WHAT NEEDS TO BE DONE |
Look for "README" in each line of the records, and copy the lines that have it.

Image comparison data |
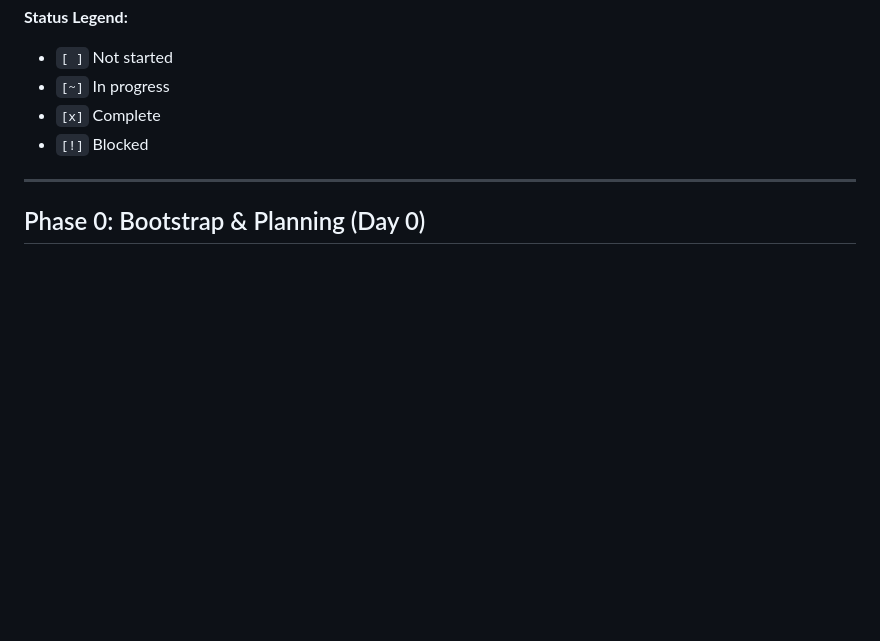
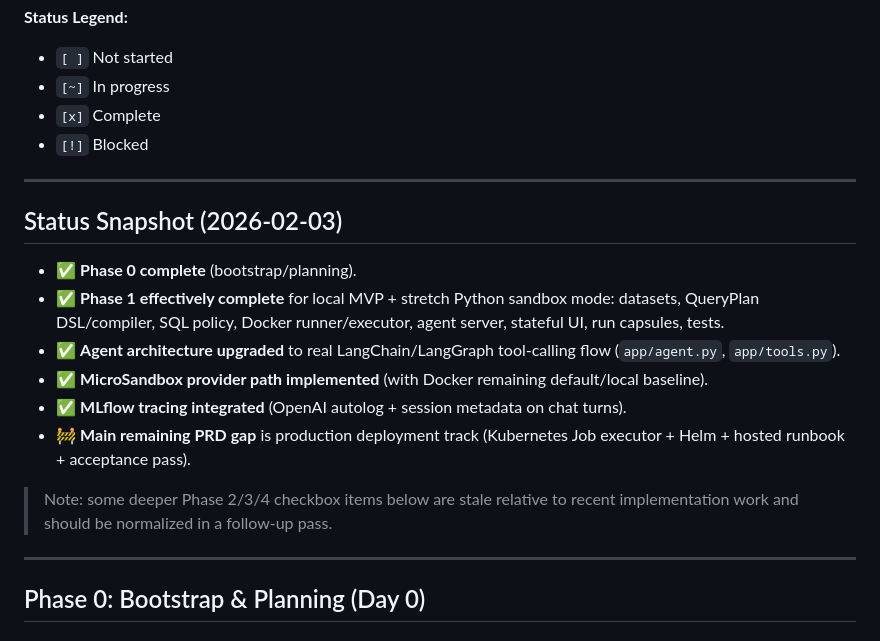
Before and after one commit to mrlecko/adoptaisandbox, a Markdown page: TODO.md, the part around the change. Rendered like a GitHub page; blank space fills up the shorter version.

```diff
--- a/TODO.md
+++ b/TODO.md
@@ -7,6 +7,20 @@
 - `[~]` In progress
 - `[x]` Complete
 - `[!]` Blocked
+
+---
+
+## Status Snapshot (2026-02-03)
+
+- ✅ **Phase 0 complete** (bootstrap/planning).
+- ✅ **Phase 1 effectively complete** for local MVP + stretch Python sandbox mode:
+  datasets, QueryPlan DSL/compiler, SQL policy, Docker runner/executor, agent server, stateful UI, run capsules, tests.
+- ✅ **Agent architecture upgraded** to real LangChain/LangGraph tool-calling flow (`app/agent.py`, `app/tools.py`).
+- ✅ **MicroSandbox provider path implemented** (with Docker remaining default/local baseline).
+- ✅ **MLflow tracing integrated** (OpenAI autolog + session metadata on chat turns).
+- 🚧 **Main remaining PRD gap** is production deployment track (Kubernetes Job executor + Helm + hosted runbook + acceptance pass).
+
+> Note: some deeper Phase 2/3/4 checkbox items below are stale relative to recent implementation work and should be normalized in a follow-up pass.
 
 ---
 
```
Also changed, not shown: CHANGELOG.md (+9 -0 lines), README.md (+31 -17 lines).
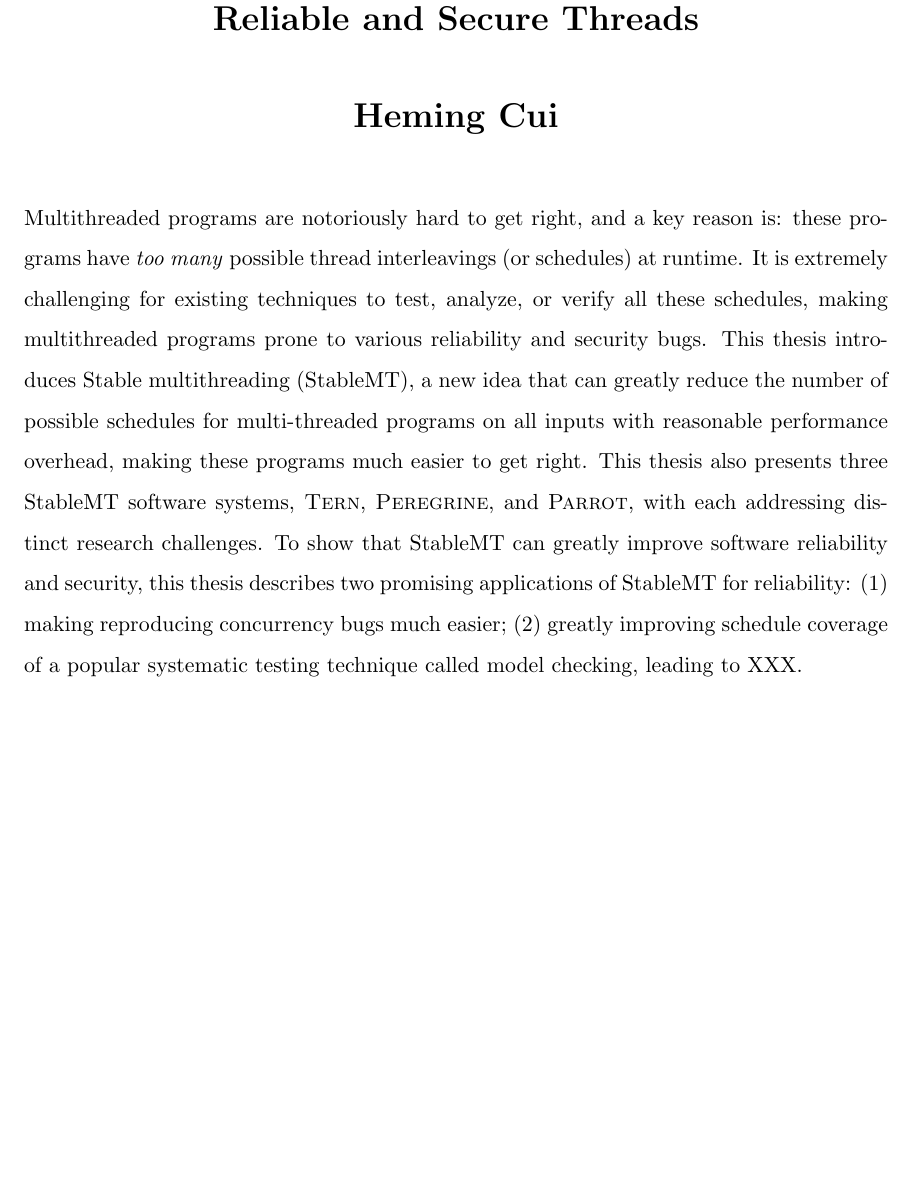
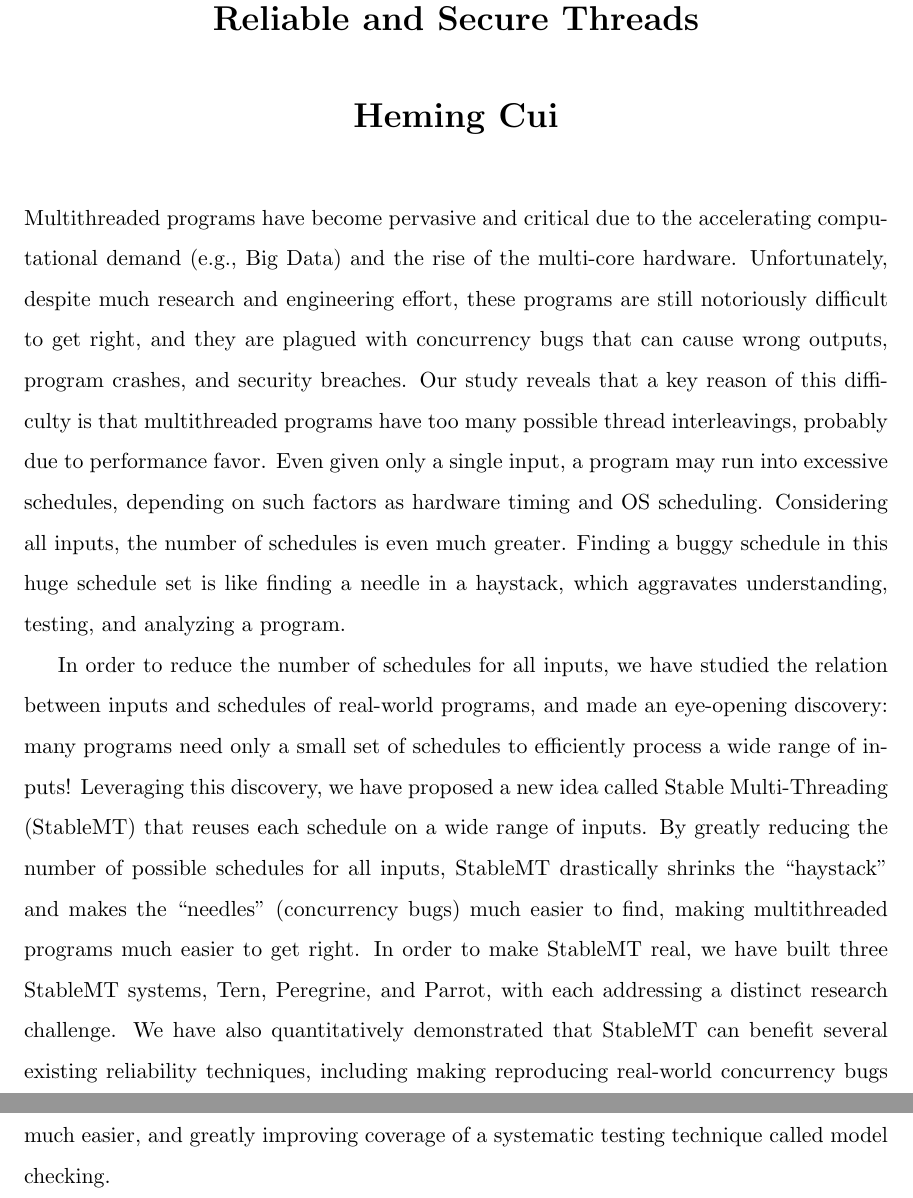
Before and after one commit to hemingcui/phd-thesis, a LaTeX thesis (thesis.tex, which reads abstract.tex): part of page 3 of 51 before the commit and two parts of pages 3 and 4 of 52 after it, the two joined at a grey line, cut so that both start at the same text, the shorter picture padded with empty space. Compiled offline with pdfLaTeX; a LaTeX package or settings file that is missing is left out; a missing bibliography style is replaced by a similar one.

Commit message:
New abstract.

```diff
--- a/abstract.tex
+++ b/abstract.tex
@@ -1 +1,3 @@
-Multithreaded programs are notoriously hard to get right, and a key reason is: these programs have \emph{too many} possible thread interleavings (or schedules) at runtime. It is extremely challenging for existing techniques to test, analyze, or verify all these schedules, making multithreaded programs prone to various reliability and security bugs. This thesis introduces Stable multithreading (\smt), a new idea that can greatly reduce the number of possible schedules for multi-threaded programs on all inputs with reasonable performance overhead, making these programs much easier to get right. This thesis also presents three \smt software systems, \tern, \peregrine, and \parrot, with each addressing distinct research challenges. To show that \smt can greatly improve software reliability and security, this thesis describes two promising applications of \smt for reliability: (1) making reproducing concurrency bugs much easier; (2) greatly improving schedule coverage of a popular systematic testing technique called model checking, leading to XXX.
+Multithreaded programs have become pervasive and critical due to the accelerating computational demand (e.g., Big Data) and the rise of the multi-core hardware. Unfortunately, despite much research and engineering effort, these programs are still notoriously difficult to get right, and they are plagued with concurrency bugs that can cause wrong outputs, program crashes, and security breaches. Our study reveals that a key reason of this difficulty is that multithreaded programs have too many possible thread interleavings, probably due to performance favor. Even given only a single input, a program may run into excessive schedules, depending on such factors as hardware timing and OS scheduling. Considering all inputs, the number of schedules is even much greater. Finding a buggy schedule in this huge schedule set is like finding a needle in a haystack, which aggravates understanding, testing, and analyzing a program.
+
+In order to reduce the number of schedules for all inputs, we have studied the relation between inputs and schedules of real-world programs, and made an eye-opening discovery: many programs need only a small set of schedules to efficiently process a wide range of inputs! Leveraging this discovery, we have proposed a new idea called Stable Multi-Threading (StableMT) that reuses each schedule on a wide range of inputs. By greatly reducing the number of possible schedules for all inputs, StableMT drastically shrinks the ``haystack" and makes the ``needles" (concurrency bugs) much easier to find, making multithreaded programs much easier to get right. In order to make StableMT real, we have built three StableMT systems, Tern, Peregrine, and Parrot, with each addressing a distinct research challenge. We have also quantitatively demonstrated that StableMT can benefit several existing reliability techniques, including making reproducing real-world concurrency bugs much easier, and greatly improving coverage of a systematic testing technique called model checking.
```
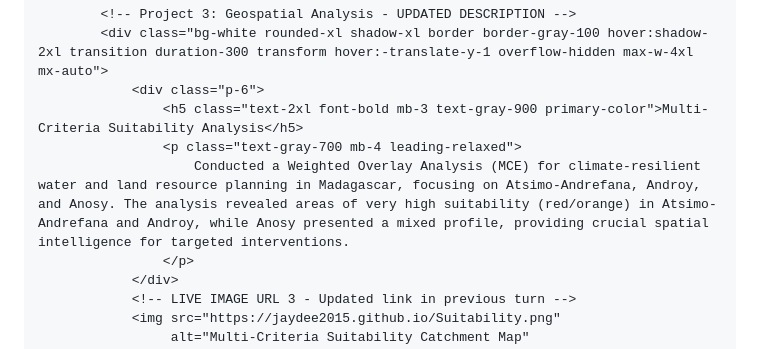
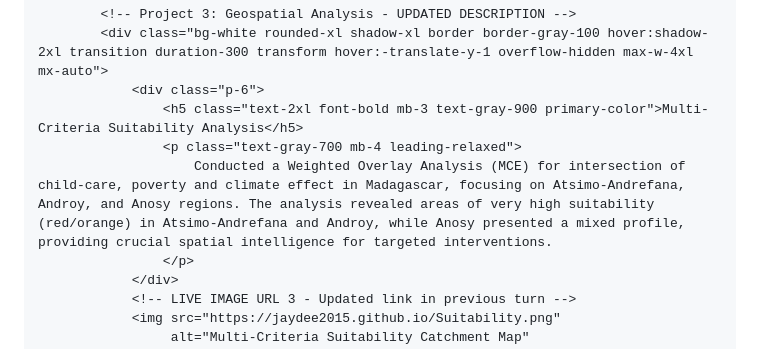
Before and after one commit to jaydee2015/jaydee2015.github.io, a Markdown page: README.md, the part around the change. GitHub-like rendering.

```diff
--- a/README.md
+++ b/README.md
@@ -167,7 +167,7 @@
                 <div class="p-6">
                     <h5 class="text-2xl font-bold mb-3 text-gray-900 primary-color">Multi-Criteria Suitability Analysis</h5>
                     <p class="text-gray-700 mb-4 leading-relaxed">
-                        Conducted a Weighted Overlay Analysis (MCE) for climate-resilient water and land resource planning in Madagascar, focusing on Atsimo-Andrefana, Androy, and Anosy. The analysis revealed areas of very high suitability (red/orange) in Atsimo-Andrefana and Androy, while Anosy presented a mixed profile, providing crucial spatial intelligence for targeted interventions.
+                        Conducted a Weighted Overlay Analysis (MCE) for intersection of child-care, poverty and climate effect in Madagascar, focusing on Atsimo-Andrefana, Androy, and Anosy regions. The analysis revealed areas of very high suitability (red/orange) in Atsimo-Andrefana and Androy, while Anosy presented a mixed profile, providing crucial spatial intelligence for targeted interventions.
                     </p>
                 </div>
                 <!-- LIVE IMAGE URL 3 - Updated link in previous turn -->
```
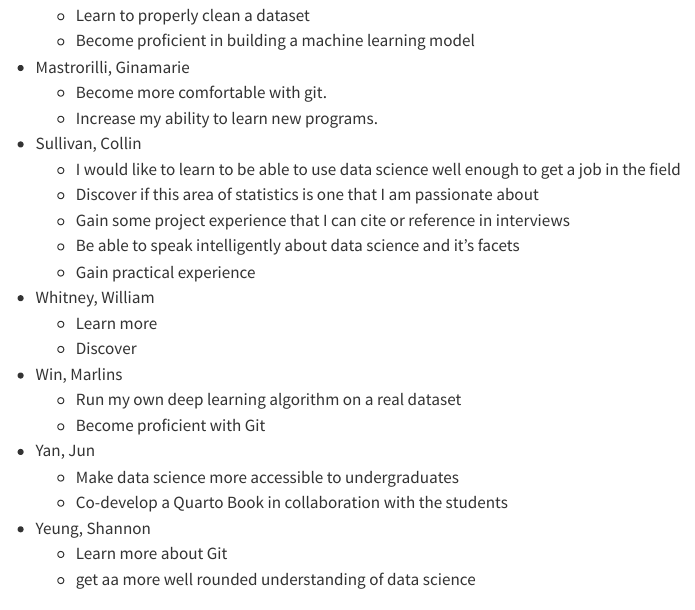
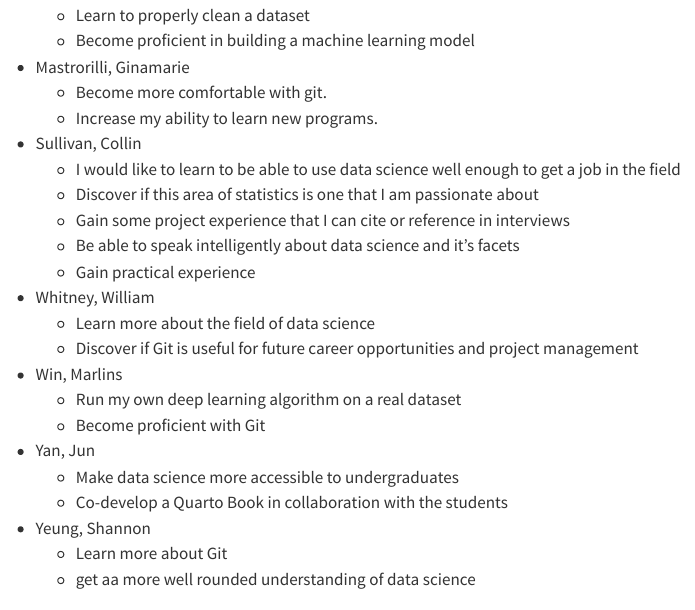
Before and after one commit to statds/01-git-practice-WillWhit7, a Quarto document (intro.qmd): the page in a window 1100 px wide, from 1540 px down. Rendered offline with R 4.5, knitr and Pandoc in place of Quarto, with nearby package versions.

Commit message:
Update intro.qmd

```diff
--- a/intro.qmd
+++ b/intro.qmd
@@ -89,9 +89,8 @@ order). Add yours; note the syntax of nested list in Markdown.
     - Be able to speak intelligently about data science and it's facets
     - Gain practical experience
 + Whitney, William
-    - Learn more
-    - Discover
-
+    - Learn more about the field of data science
+    - Discover if Git is useful for future career opportunities and project management
 + Win, Marlins
     - Run my own deep learning algorithm on a real dataset
     - Become proficient with Git
```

EXERCISE OUTPUT |
Also changed, not shown: CHANGELOG.md (+9 -0 lines), README.md (+31 -17 lines).
Before and after one commit to jaydee2015/jaydee2015.github.io, a Markdown page: README.md, the part around the change. GitHub-like rendering.
--- a/README.md
+++ b/README.md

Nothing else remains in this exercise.